Dr. Polsky is an Assistant Professor at CU-Denver School of Medicine, specializing in Endocrinology, Diabetes, and Metabolism. She directs the pregnancy clinic at the Barbara Davis Center, Adult Clinic and is interested in how diabetes affects women during the reproductive years, menopause, and post-menopausal stages. She maintains a clinical and research interest in women's health and diabetes. She believes that she is a medical advisor to her patients, and works together with them to provide comprehensive care for their conditions that takes into account medical expertise, patient safety, and quality of life.
There are many choices/options for contraceptive therapy for women with diabetes. Women can use certain forms of contraception to prevent pregnancy, to reduce painful periods or heavy menstrual bleeding, or to improve symptoms of other medical conditions. Contraceptive methods fall into two main categories: hormonal and non-hormonal.
Non-hormonal methods of contraception include the use of barrier contraceptives (like condoms, diaphragms, and cervical caps), spermicides, natural family planning (intercourse planning to avoid timing around ovulation), abstinence, and the copper intrauterine device (IUD). Barrier methods, spermicides, and natural family planning all rely on careful planning and on having necessary contraception/tools on-hand at the time of intercourse. The copper IUD requires insertion by a health care provider.
The above-mentioned methods can be stopped at any time if a woman wants to conceive a child. There is also a non-hormonal option for definitive contraception with sterilization techniques (tubal ligation for women and vasectomy for men). These methods tend to be less effective (with the exception of abstinence, the copper IUD, and sterilization), but some also provide protection against sexually transmitted diseases (STDs), such as condoms, when used appropriately.
Hormonal methods of contraception include birth control pills (combined oral-contraceptive pills and progestin-only pills), skin patches, vaginal rings, Depo Medroxyprogesterone acetate injections (“Depo shots”), an implant in the arm, medicated IUD, and emergency contraception.

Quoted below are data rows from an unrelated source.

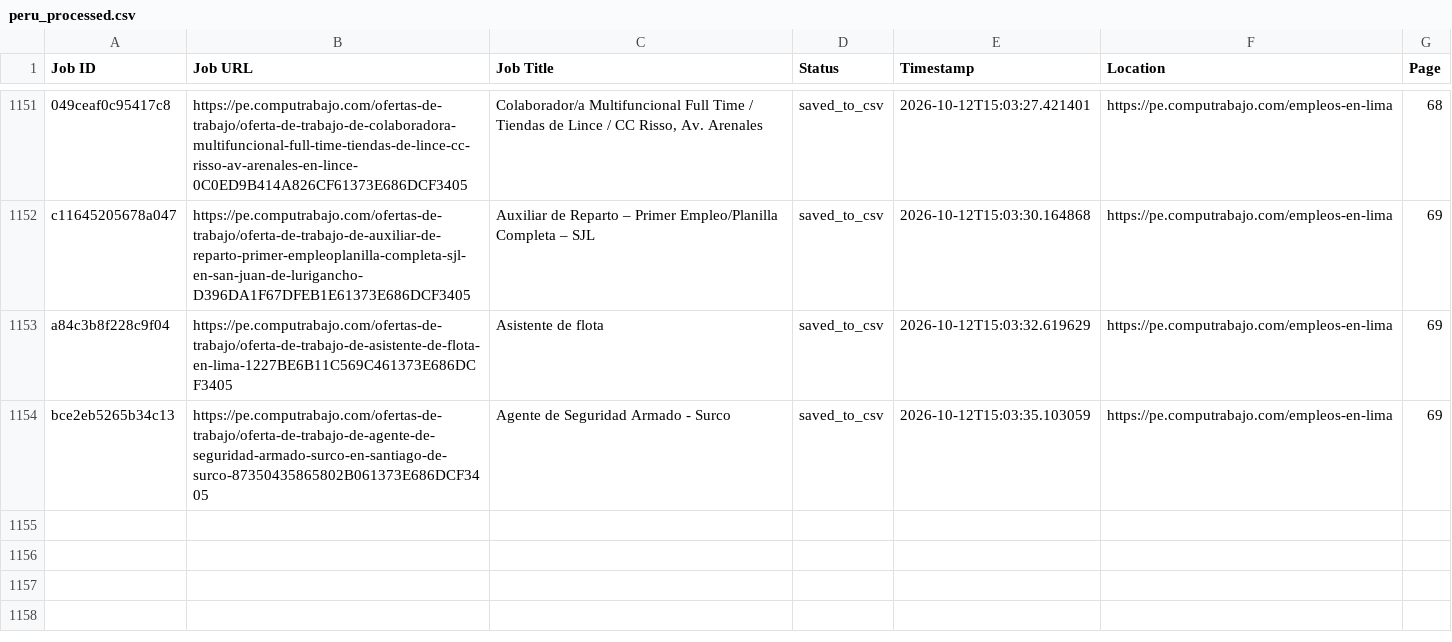
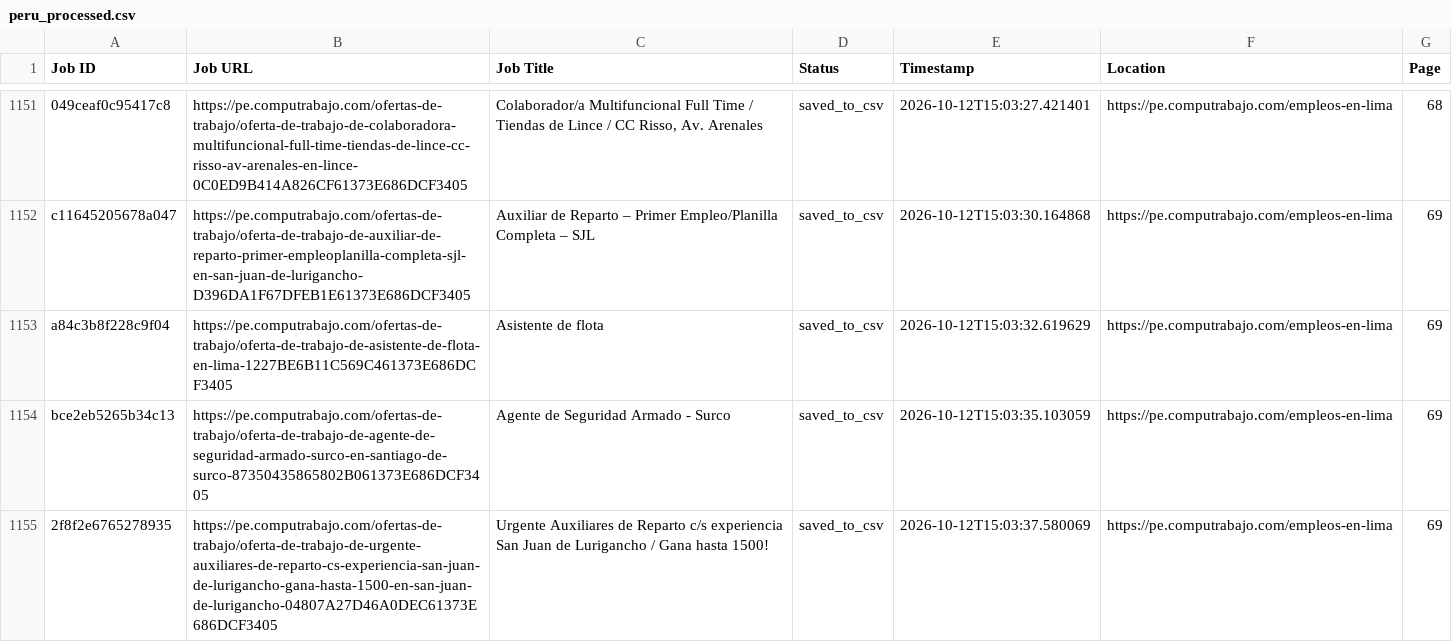
Before and after one commit to liliankason/computrabajo_peru_scraper, a CSV file: peru_processed.csv, drawn as a sheet; only a part is shown, gaps mark what is left out.

```diff
--- a/peru_processed.csv
+++ b/peru_processed.csv
@@ -1154 +1154,2 @@ a84c3b8f228c9f04,https://pe.computrabajo.com/ofertas-de-trabajo/oferta-de-trabaj
 bce2eb5265b34c13,https://pe.computrabajo.com/ofertas-de-trabajo/oferta-de-trabajo-de-agente-de-seguridad-armado-surco-en-santiago-de-surco-87350435865802B061373E686DCF3405,Agente de Seguridad Armado - Surco,saved_to_csv,2026-10-12T15:03:35.103059,https://pe.computrabajo.com/empleos-en-lima,69
+2f8f2e6765278935,https://pe.computrabajo.com/ofertas-de-trabajo/oferta-de-trabajo-de-urgente-auxiliares-de-reparto-cs-experiencia-san-juan-de-lurigancho-gana-hasta-1500-en-san-juan-de-lurigancho-04807A27D46A0DEC61373E686DCF3405,Urgente Auxiliares de Reparto c/s experiencia San Juan de Lurigancho / Gana hasta 1500!,saved_to_csv,2026-10-12T15:03:37.580069,https://pe.computrabajo.com/empleos-en-lima,69
```
Also changed, not shown: 2 other files.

Most of these methods are “generally used methods” by the World Health Organization in women with diabetes. However, some should be used with caution and only with the approval of a health care provider in women with diabetes for more than 20 years and/or with a history of advanced vascular diseases (such as in the eyes, kidneys, or nerves to the feet), and these include the combined oral contraceptive pills and Depo shots. In addition, some of these methods should not be used in women who smoke as they can increase the risk for dangerous blood clots.
Some hormonal methods require that the user follow instructions carefully in order to provide protection against an unplanned pregnancy (such as the pills, patches, vaginal rings, and Depo shots). For example, skipping pills or taking them later on the same day can result in a pregnancy. Other methods are less reliant on the user as they are inserted in a health care provider’s office into the skin (arm implant) or uterus (IUDs) and thus provide protection against pregnancy for 3-10 years, depending on the device, without having to do something daily or monthly.
None of the hormonal contraceptive methods protect against STDs, so one should consider that in some cases two methods of contraception would be required (for example, IUD and condom use).